Q. – The Porto Social Summit confirmed a number of targets on unemployment, particularly among people under 29, and on the fight against poverty. Are they reasonable?
THE MINISTER – We must concentrate on specific targets like young people’s mobility, including for apprentices, but also continue the fight against social dumping started with the reform on posted workers, while completing in the coming months the fight against fraud and shell companies. We must continue our reforms on minimum wages in Europe, and equal pay for men and women. We’re also working to provide a legislative framework for workers on platforms like Uber and Deliveroo, with a minimum wage, access to social security and a right to training. When we emerge from this pandemic I don’t want us to have a generation for whom Europe embodies austerity, a lack of solidarity, and unemployment, like what happened during the Greek crisis for those who are now 30 years old.
France/EU recovery plan
Q. – French people don’t understand why they still haven’t seen the money from the European recovery plan arrive, a year after the 27 gave the green light…
THE MINISTER – There’s a rational explanation: the European democratic timeframe. But that doesn’t mean it’s satisfactory. In the space of two months we reached an agreement, which is unprecedented; there were then negotiations with the European Parliament and ratification by the parliaments of the 27 countries, which should be completed in June. To have a Europe as speedy as Joe Biden’s United States, you need a federal system where you entrust the central level – in this case Brussels – with the power to act swiftly and release money. I don’t like the word federal, and I don’t think it should be the reality in Europe. Our nations have a deep-rooted existence that isn’t that of an American federated State. However, there are certain areas like health, and certain crisis periods, where the European Commission must have the ability to act, under the European Parliament’s supervision, as is the case with the purchasing of first- and now second-generation vaccines.
Q. – Over what period will France receive the €40 billion promised?
THE MINISTER – The European Commission will pay the first credits at the beginning or end of the summer, via pre-financing. But certain funds from Europe’s ordinary budget have already been used, for example for vaccine purchases or given to the regions, with €5 billion in total directly paid to French regions under the recovery [plan].
Q. – What levers does Europe have to overcome the crisis with the United Kingdom on fisheries?

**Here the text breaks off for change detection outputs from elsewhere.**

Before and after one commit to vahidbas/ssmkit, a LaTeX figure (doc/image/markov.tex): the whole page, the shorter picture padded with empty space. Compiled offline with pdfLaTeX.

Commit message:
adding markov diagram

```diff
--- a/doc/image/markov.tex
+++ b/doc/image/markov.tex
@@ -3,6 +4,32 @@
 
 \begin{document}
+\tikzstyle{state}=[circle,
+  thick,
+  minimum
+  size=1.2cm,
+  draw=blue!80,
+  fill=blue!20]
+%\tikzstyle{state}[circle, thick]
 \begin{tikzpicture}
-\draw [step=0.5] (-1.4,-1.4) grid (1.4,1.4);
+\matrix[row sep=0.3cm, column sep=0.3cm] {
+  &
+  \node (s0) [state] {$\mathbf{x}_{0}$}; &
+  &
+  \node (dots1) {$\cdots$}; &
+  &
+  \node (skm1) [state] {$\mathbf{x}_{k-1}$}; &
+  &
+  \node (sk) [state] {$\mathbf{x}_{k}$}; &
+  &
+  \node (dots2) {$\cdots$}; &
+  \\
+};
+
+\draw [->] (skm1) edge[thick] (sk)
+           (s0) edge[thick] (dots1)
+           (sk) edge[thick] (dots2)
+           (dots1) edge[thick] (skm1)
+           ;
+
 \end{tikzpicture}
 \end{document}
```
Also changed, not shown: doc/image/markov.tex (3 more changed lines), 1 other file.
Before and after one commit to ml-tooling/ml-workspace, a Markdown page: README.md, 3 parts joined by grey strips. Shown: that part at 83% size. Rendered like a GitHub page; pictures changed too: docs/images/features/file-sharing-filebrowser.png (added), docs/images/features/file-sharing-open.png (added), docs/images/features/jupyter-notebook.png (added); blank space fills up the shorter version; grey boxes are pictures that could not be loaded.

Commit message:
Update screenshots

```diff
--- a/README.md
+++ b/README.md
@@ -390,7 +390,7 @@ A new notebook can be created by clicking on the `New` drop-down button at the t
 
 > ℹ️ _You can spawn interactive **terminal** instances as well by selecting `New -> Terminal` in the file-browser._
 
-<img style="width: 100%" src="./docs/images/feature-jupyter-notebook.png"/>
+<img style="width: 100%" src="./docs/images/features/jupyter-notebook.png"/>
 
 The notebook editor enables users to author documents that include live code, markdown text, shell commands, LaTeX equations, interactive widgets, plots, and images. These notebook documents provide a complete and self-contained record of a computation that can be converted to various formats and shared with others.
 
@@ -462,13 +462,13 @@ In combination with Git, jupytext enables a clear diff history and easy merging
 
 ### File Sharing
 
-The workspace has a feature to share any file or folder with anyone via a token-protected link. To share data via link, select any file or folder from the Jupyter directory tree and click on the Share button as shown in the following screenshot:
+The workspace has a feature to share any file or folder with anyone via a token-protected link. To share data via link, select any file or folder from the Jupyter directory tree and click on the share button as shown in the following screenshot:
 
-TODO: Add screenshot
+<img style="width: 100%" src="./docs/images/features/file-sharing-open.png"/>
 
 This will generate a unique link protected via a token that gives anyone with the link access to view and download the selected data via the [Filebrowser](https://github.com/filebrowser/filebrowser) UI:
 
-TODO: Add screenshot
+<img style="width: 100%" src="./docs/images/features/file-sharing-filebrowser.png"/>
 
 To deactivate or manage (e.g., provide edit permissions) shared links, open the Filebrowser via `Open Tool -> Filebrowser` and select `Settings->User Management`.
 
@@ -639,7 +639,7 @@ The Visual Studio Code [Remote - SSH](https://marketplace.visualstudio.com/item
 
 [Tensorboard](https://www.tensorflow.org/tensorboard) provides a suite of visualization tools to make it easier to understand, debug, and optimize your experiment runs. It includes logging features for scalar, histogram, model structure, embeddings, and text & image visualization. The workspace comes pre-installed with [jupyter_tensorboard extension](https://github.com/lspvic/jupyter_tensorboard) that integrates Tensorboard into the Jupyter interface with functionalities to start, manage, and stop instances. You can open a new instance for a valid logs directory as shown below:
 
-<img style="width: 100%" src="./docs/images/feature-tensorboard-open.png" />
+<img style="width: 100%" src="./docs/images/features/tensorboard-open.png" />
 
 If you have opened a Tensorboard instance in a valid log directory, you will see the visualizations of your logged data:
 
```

THE MINISTER – We mustn’t kid ourselves: we in the European Union will be constantly tested by the British on our responsiveness and our firmness. For them the vital issue is to show – even to overplay – the fact that Brexit is a release. They want to go back on part of the agreement in the areas where they made very many concessions, like fisheries. We won’t let them do that. By showing our firmness but being open to dialogue, we’ll manage to ensure that the conditions added by the Jersey authorities for gaining access to their waters are lifted. Meanwhile, about 40 access permits to British waters for French fishermen are still not forthcoming. There too, I’m confident they’ll be granted. Otherwise we won’t hesitate to take retaliatory measures in other sectors, like access to financial services, where the British are requesting [EU financial services]./.